3. Set Boundaries at Work
When employers or managers feel comfortable calling you outside of work hours to talk about work-related stuff, that can be a problem. Instead of using your off time to relax and unwind, you end up feeling permanently stuck in work-think, which can cause or exacerbate burnout. Work boundaries can be divided into three categories:
If you feel like setting boundaries can compromise your job security or get you in trouble with your manager or employer, try to start small. Setting boundaries at work doesn't have to be uncomfortable or confrontational.
For example, you can say that you won’t be answering any work emails for a particular weekend because you're going away on a trip with your family. Just see where that gets you, what sort of reaction you get, and go from there. If the reaction is positive, you can continue to push the needle toward “I won't be answering any work emails on any weekend unless it’s an emergency.”
4. Set Goals and Prioritize
Setting long and short-term goals is not only a good way to achieve success (either in professional or personal life) but is also a catalyst for attaining a good work-life balance. When you know what your goals are, you can work on achieving them. By doing that, you’ll limit the amount of time you spend working on things that don’t help you reach your goals. It's that simple. But how do you set your goals and prioritize?
One of the most proven methods for goal setting is called the S.M.A.R.T method, and it stands for:
- S (setting specific goals) — Define what your goals are and make them detailed and easy to understand.
- M (setting measurable goals) — Figure out which metrics you want to use to measure progress towards reaching your goals.
- A (setting achievable goals) — Make sure that your goals are within the scope of your abilities and resources, or that you actually can achieve them.
- R (setting relevant goals) — Ensure that your goals complement your personal and professional values and general life priorities.
T (setting goals that are time-bound) — Set realistic deadlines for reaching your goals. This will push you to achieve them within a specified time frame, while also helping you stay focused and not lose your motivation.
5. Have Regular Breaks
Having regular breaks can help keep your focus and productivity levels up during work. It can also help you destress, relax, and lower the chances of you feeling overworked or burned out. Some suggest that taking a short break after every 60-70 minutes of work is the way to go. Others, including MIT professor Rober Pozen, suggest that taking a 15-minute break every 90 minutes is best.
6. Ask for Flexible Work Hours
Flexible work hours (or flextime) is a type of job arrangement where employees have more control over their work hours (every day or on certain days of the week). There are different ways this arrangement can work, from employees being able to freely choose their work hours to having a specified range in which they have to put in their 8 hours (e.g., they have to do their work between the hours of 8 am and 9 pm).
This type of work arrangement can allow parents to spend their mornings helping their kids get ready for school without having to focus as much on getting themselves ready.

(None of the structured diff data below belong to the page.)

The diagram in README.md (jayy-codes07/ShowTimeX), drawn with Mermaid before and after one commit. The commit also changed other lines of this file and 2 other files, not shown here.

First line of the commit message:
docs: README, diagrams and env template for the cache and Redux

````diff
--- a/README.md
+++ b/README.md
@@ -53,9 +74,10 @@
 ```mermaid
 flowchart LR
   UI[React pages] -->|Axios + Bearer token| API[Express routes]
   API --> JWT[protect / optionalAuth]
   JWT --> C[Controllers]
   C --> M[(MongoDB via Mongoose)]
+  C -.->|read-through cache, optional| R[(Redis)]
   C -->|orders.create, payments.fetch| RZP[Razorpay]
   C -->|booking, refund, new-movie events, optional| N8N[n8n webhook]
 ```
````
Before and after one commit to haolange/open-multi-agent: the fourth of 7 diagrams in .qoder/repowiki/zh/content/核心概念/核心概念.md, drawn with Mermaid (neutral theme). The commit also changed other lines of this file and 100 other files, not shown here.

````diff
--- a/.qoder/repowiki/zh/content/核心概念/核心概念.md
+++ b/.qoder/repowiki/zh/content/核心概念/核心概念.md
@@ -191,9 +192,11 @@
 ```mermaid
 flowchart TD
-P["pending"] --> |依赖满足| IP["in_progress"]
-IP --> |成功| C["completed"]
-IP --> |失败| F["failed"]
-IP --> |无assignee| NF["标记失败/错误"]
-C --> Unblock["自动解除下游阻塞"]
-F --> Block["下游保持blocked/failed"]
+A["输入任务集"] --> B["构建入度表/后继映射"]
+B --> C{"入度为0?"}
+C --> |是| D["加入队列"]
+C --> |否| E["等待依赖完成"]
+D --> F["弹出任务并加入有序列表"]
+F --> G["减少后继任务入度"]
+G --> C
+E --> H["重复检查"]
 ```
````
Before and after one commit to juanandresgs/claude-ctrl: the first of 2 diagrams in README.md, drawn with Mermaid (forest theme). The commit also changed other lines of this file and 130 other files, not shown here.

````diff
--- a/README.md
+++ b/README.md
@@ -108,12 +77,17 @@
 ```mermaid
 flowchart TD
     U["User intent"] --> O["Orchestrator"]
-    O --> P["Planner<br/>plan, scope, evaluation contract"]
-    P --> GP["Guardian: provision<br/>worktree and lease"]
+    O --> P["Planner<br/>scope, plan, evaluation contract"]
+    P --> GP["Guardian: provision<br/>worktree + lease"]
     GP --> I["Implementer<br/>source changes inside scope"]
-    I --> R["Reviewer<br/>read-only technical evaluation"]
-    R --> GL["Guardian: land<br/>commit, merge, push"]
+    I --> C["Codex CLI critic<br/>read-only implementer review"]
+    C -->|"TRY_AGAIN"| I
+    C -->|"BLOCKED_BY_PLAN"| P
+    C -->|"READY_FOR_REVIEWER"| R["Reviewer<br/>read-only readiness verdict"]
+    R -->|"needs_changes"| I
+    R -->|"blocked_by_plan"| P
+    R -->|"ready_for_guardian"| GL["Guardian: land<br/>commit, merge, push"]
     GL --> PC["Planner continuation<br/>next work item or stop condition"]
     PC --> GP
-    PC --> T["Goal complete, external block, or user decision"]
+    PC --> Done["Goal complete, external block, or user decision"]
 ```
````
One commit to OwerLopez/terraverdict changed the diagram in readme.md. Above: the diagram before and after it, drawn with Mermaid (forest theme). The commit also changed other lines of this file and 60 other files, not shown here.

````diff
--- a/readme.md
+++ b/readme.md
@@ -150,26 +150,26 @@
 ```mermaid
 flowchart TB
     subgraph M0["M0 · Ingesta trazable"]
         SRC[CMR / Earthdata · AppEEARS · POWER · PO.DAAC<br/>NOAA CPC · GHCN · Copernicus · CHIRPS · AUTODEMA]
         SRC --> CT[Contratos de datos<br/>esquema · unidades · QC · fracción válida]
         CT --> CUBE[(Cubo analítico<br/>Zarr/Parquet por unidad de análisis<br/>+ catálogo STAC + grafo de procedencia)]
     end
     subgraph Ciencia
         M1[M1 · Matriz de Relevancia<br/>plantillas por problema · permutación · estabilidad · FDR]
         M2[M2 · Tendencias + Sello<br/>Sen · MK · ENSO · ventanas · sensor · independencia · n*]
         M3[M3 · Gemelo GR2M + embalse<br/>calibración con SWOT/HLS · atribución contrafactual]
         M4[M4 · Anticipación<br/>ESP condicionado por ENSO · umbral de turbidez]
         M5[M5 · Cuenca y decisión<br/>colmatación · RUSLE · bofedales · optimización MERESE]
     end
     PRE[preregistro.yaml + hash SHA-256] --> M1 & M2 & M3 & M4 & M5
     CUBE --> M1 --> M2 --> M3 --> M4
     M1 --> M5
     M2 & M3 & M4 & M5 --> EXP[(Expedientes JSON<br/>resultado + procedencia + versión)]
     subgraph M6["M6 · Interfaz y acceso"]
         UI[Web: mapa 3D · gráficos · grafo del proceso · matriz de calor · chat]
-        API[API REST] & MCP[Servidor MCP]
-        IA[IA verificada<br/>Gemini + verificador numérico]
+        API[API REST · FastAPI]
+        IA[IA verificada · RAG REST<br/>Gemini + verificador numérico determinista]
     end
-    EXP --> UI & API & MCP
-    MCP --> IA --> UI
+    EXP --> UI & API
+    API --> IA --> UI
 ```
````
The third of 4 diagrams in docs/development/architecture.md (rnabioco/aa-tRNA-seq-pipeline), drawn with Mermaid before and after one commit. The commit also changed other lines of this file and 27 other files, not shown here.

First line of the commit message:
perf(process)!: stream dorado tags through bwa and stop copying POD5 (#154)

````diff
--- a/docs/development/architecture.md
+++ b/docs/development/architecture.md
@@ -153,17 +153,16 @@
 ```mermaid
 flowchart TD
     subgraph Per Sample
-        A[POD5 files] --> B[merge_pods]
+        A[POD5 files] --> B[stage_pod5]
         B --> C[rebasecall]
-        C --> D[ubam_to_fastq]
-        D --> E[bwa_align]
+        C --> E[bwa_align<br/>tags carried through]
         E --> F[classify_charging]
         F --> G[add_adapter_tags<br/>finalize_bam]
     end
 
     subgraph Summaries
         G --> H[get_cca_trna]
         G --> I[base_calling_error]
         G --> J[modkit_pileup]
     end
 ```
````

Having a flexible work schedule can allow you to quickly shift priorities between work and personal life in the case of an emergency. Additionally, some studies have shown that flextime can positively affect well-being and can help people achieve and maintain work-life balance.
7. Stay Active
Staying active outside of work by spending time on your physical activity of choice is a great way to reduce stress, can positively impact your health and well-being, and can aid you in achieving work-life balance.
You can take regular walks, do some stretches at your office desk, or go for a run after work; it’s completely up to you. Just, try to find something that you feel comfortable doing and that you have time for, and then just do it constantly until it becomes a regular part of your routine.
Why Is Work-Life Balance Important?
Overworking can significantly lower a person’s productivity and ability to do quality work. A study from Stanford shows that people’s work output greatly diminishes after working 50 or more hours in a single week. They have also determined that employees who work 70 hours per week aren’t productive for at least 15 of those extra hours.
Poor work-life balance and overworking are two of the main causes that increase the risk of burnout and can lead to burnout. If not managed appropriately and in a timely manner, burnout can cause productivity and work efficacy issues, as well as some health problems. Having a good work-life balance can serve as an insulator against burnout.
When individuals have time for personal activities and relaxation, they are more focused and efficient during working hours, creating a positive cycle of satisfaction that benefits both the employee and the organization.
A balanced work-life approach has a positive effect on people's ability to focus at work.
Effectively balancing your professional and personal live has the following positive effects:
- Reduced Fatigue - can prevent excessive fatigue by allowing individuals to rest and recharge during personal time.
- Lower Stress Levels - enhance mental clarity and concentration, enabling individuals to approach tasks at work with a calmer and more focused mindset.
Physical and mental health
Chronic fatigue and stress are just some of the issues that can arise from overworking and poor work-life balance. Taking enough time to pursue personal hobbies and doing things that make you feel good can help you relax and recharge your batteries.